Note – Icebreaker products are made in China which I guess was the result of a compromise between staying a two-bit truly authentic Kiwi company with manufacturing in New Zealand and its desire to be a truly global player.
If Icebreaker wanted to be a force to be reckoned with on international markets, the scale and efficiency offered by Asian manufacturers was the only way to go.
Another associated micro trend picked by Market Week was “prove it”.
“Because consumer confidence worldwide last year took a hit, 2010 will see increased consumer demand for proof – most especially by way of reviews from other consumers. More and more, we’ll look for peer validation before we buy almost anything.”
And just in case you think all is good there’s “local sourcing”.
“Food retailers and eateries will trumpet the local and hyperlocal origins of many of their products, driven by a combination of marketing spin and a genuine desire to offer sustainable values.”
But as I wrote for Idealog consumers will not automatically switch to local food if they believe doing so puts inferior products on their tables. A buy local campaign in the United Kingdom, targeting Fonterra’s anchor brand, and featuring former Sex Pistol Johnny Rotten backfired.
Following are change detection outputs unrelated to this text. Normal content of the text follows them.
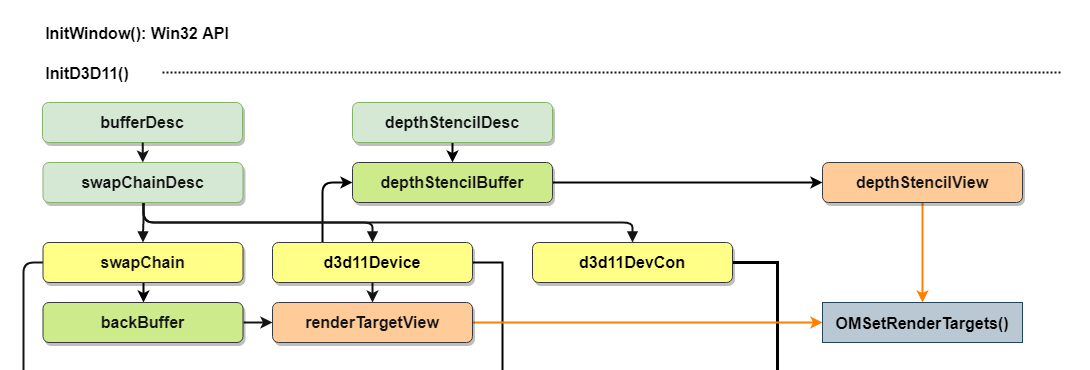
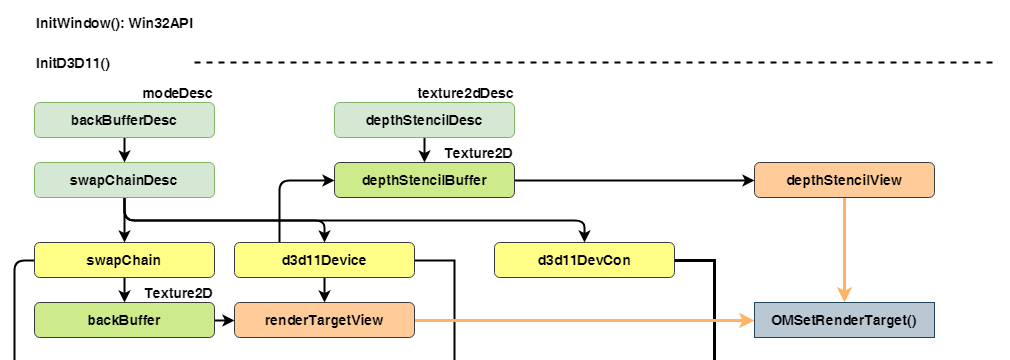
update Directx11-02 and related pictures

diff --git a/source/_posts/RTR-05.md b/source/_posts/RTR-05.md
@@ -1,0 +1,24 @@
+---
+title: RTR - 05. Shading Basics
+date: 2019-07-07 22:06:47
+tags: Real Time Rendering
+categories: Real Time Rendering
+---
+#### Determining the appearance of a rendered object:
+1. choose a shading model
+2. set the values of properties used to control appearance
+
+---
+
+#### factor the shading model into lit and unlit parts
+$ c_{shaded} = f_{unlit}(\vec n, \vec v)+ \displaystyle\sum_{i=1}^n c_{light_i}f_{lit}(\vec l_i, \vec n, \vec v)  ( c_{light}$: light color )  $
+ 
+
+
+
+
+Gooch shading model: 向光暖色调，背光冷色调
+
+---
+
+

diff --git a/source/_posts/Directx11-02.md b/source/_posts/Directx11-02.md
@@ -25,7 +25,8 @@ WinMain()
 
 ## InitScene() 
 - 创建渲染pipeline要用到的各种接口
-- 创建顺序并不是依照渲染顺序的，先搭好框架，后面再实际填入数据
+- 创建顺序并不是依照渲染顺序，先搭好框架，后面再实际填入数据
+- 不需要更新的可以在这里填入数据并set
 ![](/images/Directx11_02_02.png)
 
 ##  DrawScene()
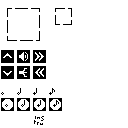
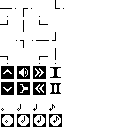
creates belt them dynamically, change atlas sheet

diff --git a/scripts/MusicTilemap.cs b/scripts/MusicTilemap.cs
@@ -4,14 +4,14 @@ using heigpdg2024.scripts.cells;
 
 public partial class MusicTilemap : TileMapLayer {
     [Export] private int _sourceId;
-    [Export] private int _terrainset;
-    [Export] private int _terrain;
 
     private Vector2I _atlasCoords;
-    private Vector2I _lastCell;
+    private Vector2I _lastCellCoords;
+    private Vector2I _lastDirection;
     private Vector2I _beltCoords = Vector2I.Zero;
-    private Vector2I _sourceCoords = new(1, 6);
+    private Vector2I _sourceCoords = new(1, 7);
     private Godot.Collections.Dictionary<Vector2I, bool> _busyCells = new();
+    private Godot.Collections.Dictionary<Vector2I, int> _directionIndexes = new();
 
     public override void _Ready() {
         //There can be only one MusicTilemap per active scene
@@ -19,14 +19,20 @@ public partial class MusicTilemap : TileMapLayer {
         ToolOptionButton toolOption = GetNode<ToolOptionButton>("ToolOptionButton");
         toolOption.ItemSelected += UpdateTool;
         toolOption.SelectedItem += UpdateTool;
+        
+        _directionIndexes.Add(Vector2I.Right, 0);
+        _directionIndexes.Add(Vector2I.Up, 1);
+        _directionIndexes.Add(Vector2I.Left, 2);
+        _directionIndexes.Add(Vector2I.Down, 3);
+        
     }
 
     private void UpdateTool(long index) {
         _atlasCoords = index switch {
             //TODO change to match final atlas spritesheet
             0 => _beltCoords,
-            1 => new Vector2I(0, 3),
-            2 => new Vector2I(0, 4),
+            1 => new Vector2I(0, 4),
+            2 => new Vector2I(0, 5),
             3 => _sourceCoords,
             _ => -Vector2I.One
         };
@@ -35,30 +41,44 @@ public partial class MusicTilemap : TileMapLayer {
     public override void _Input(InputEvent @event) {
         //TODO detect clicks through UI layer
         Vector2I cellCoords = LocalToMap(GetGlobalMousePosition());
-        if (!Godot.Input.IsActionPressed("PrimaryAction") && !Godot.Input.IsActionPressed("SecondaryAction")) {
+        if (!Input.IsActionPressed("PrimaryAction") && 
+            !Input.IsActionPressed("SecondaryAction")) {
             return;
         }
 
-        //Only one action per cell
-        if (_lastCell == cellCoords &&
-            !Godot.Input.IsActionJustPressed("PrimaryAction") &&
-            !Godot.Input.IsActionJustPressed("SecondaryAction")) {
+        //Only one action per cell or only just pressed actions
+        if (_lastCellCoords.Equals(cellCoords) &&
+            !Input.IsActionJustPressed("PrimaryAction") &&
+            !Input.IsActionJustPressed("SecondaryAction")) {
             return;
         }
 
-        //TODO disable when outside window or hovering UI
-        if (Godot.Input.IsActionPressed("PrimaryAction")) {
+        if (Input.IsActionPressed("PrimaryAction")) {
             if (_atlasCoords.Equals(_beltCoords)) {
-                //Handles Belt
-                //Only adjacent cells
-                if (_lastCell.DistanceSquaredTo(cellCoords) > 1) {
-                    _lastCell = cellCoords;
-                    return;
+                if (Input.IsActionJustPressed("PrimaryAction")) {
+                    //Add basic "->" belt
+                    SetCell(cellCoords, _sourceId, Vector2I.Zero);
+                    _lastDirection = Vector2I.Right;
+                    if (!_busyCells.TryAdd(cellCoords, false)) {
+                        _busyCells[cellCoords] = false;
+                    }
                 }
-
-                //SetCellsTerrainPath(new Array<Vector2I>(new[] { _lastCell, cellCoords }), _terrainset, _terrain);
-                if (!_busyCells.TryAdd(cellCoords, false)) {
-                    _busyCells[cellCoords] = false;
+                else {
+                    //Only adjacent cells
+                    if (_lastCellCoords.DistanceSquaredTo(cellCoords) > 1) {
+                        _lastCellCoords = cellCoords;
+                        return;
+                    }
+                    
+                    Vector2I direction = cellCoords - _lastCellCoords;
+                    //Update _lastCellCoords based on direction
+                    SetCell(_lastCellCoords, _sourceId, new Vector2I(_directionIndexes[_lastDirection], _directionIndexes[direction]));
+                    SetCell(cellCoords, _sourceId, new Vector2I(_directionIndexes[direction], _directionIndexes[direction]));
+                    _lastDirection = direction;
+                    
+                    if (!_busyCells.TryAdd(cellCoords, false)) {
+                        _busyCells[cellCoords] = false;
+                    }
                 }
             }
             else if (_atlasCoords.Equals(_sourceCoords)) {
@@ -76,18 +96,17 @@ public partial class MusicTilemap : TileMapLayer {
                 }
             }
         }
-        else if (Godot.Input.IsActionPressed("SecondaryAction")) {
+        else if (Input.IsActionPressed("SecondaryAction")) {
             //Resets the cell
             SetCell(cellCoords);
             _busyCells.Remove(cellCoords);
         }
 
-        _lastCell = cellCoords;
+        _lastCellCoords = cellCoords;
     }
 
     public Processor GetInput(Vector2 worldPos, Vector2I cellOffset) {
-        Vector2I cellCoord = LocalToMap(worldPos);
-        cellCoord += cellOffset;
+        Vector2I cellCoord = LocalToMap(worldPos) + cellOffset;
         TileData data = GetCellTileData(cellCoord);
         if (data == null) {
             return null;
@@ -104,8 +123,10 @@ public partial class MusicTilemap : TileMapLayer {
         Vector2I output = data.GetCustomData("output").AsVector2I();
         return type switch {
             "belt" => new Belt(cellPos, isBusy, input, output),
-            "up" => new UpDown(cellPos, isBusy, input, output, true),
-            "down" => new UpDown(cellPos, isBusy, input, output, false),
+            "pitchUp" => new UpDown(cellPos, isBusy, input, output, true),
+            "pitchDown" => new UpDown(cellPos, isBusy, input, output, false),
+            //"durationUp" => new UpDown(cellPos, isBusy, input, output, true),
+            ///"durationDown" => new UpDown(cellPos, isBusy, input, output, false),
             "merger" => new Merger(cellPos, isBusy, input, output),
             _ => null
         };
@@ -114,7 +135,7 @@ public partial class MusicTilemap : TileMapLayer {
     public Processor GetInput(Vector2 worldPos) {
         return GetInput(worldPos, Vector2I.Zero);
     }
-    
+
     public void SetBusy(Vector2 cellPos, bool busy) {
         _busyCells[LocalToMap(cellPos)] = busy;
     }

diff --git a/scripts/cells/UpDown.cs b/scripts/cells/UpDown.cs
@@ -4,7 +4,9 @@ namespace heigpdg2024.scripts.cells;
 
 public class UpDown : Transit {
     private readonly bool _isUp;
-    public UpDown(Vector2 position, bool isBusy, Vector2I input, Vector2I output, bool isUp) : base(position, isBusy, input, output) {
+
+    public UpDown(Vector2 position, bool isBusy, Vector2I input, Vector2I output, bool isUp) : base(position, isBusy,
+        input, output) {
         _isUp = isUp;
     }
 
@@ -16,7 +18,7 @@ public class UpDown : Transit {
                 break;
             case true:
                 Processor output = GameManager.Instance.Tilemap.GetInput(Position, Output);
-                if (output!= null && output.IsCompatible(Input)) {
+                if (output != null && output.IsCompatible(Output)) {
                     if (_isUp) {
                         note.PitchesUp();
                     }
@@ -27,7 +29,7 @@ public class UpDown : Transit {
                     output.Process(note);
                     GameManager.Instance.Tilemap.SetBusy(Position, false);
                 }
-                
+
                 break;
         }
     }

diff --git a/scripts/cells/Belt.cs b/scripts/cells/Belt.cs
@@ -12,7 +12,7 @@ public class Belt : Transit {
                 break;
             case true:
                 Processor output = GameManager.Instance.Tilemap.GetInput(Position, Output);
-                if (output != null && output.IsCompatible(Input)) {
+                if (output != null && output.IsCompatible(Output)) {
                     output.Process(note);
                     GameManager.Instance.Tilemap.SetBusy(Position, false);
                 }

diff --git a/scripts/cells/Processor.cs b/scripts/cells/Processor.cs
@@ -16,6 +16,6 @@ public abstract class Processor {
     public abstract void Process(Note note);
     
     public bool IsCompatible(Vector2I input) {
-        return !IsBusy && input.Equals(Input);
+        return !IsBusy && input.Equals(-Input);
     }
 }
The campaign sought to point out that contrary to what many Brits thought, Anchor was not British. Market feedback is that when they got put right by Rotten, many regarded the news that Anchor was Kiwi as another reason to buy Anchor.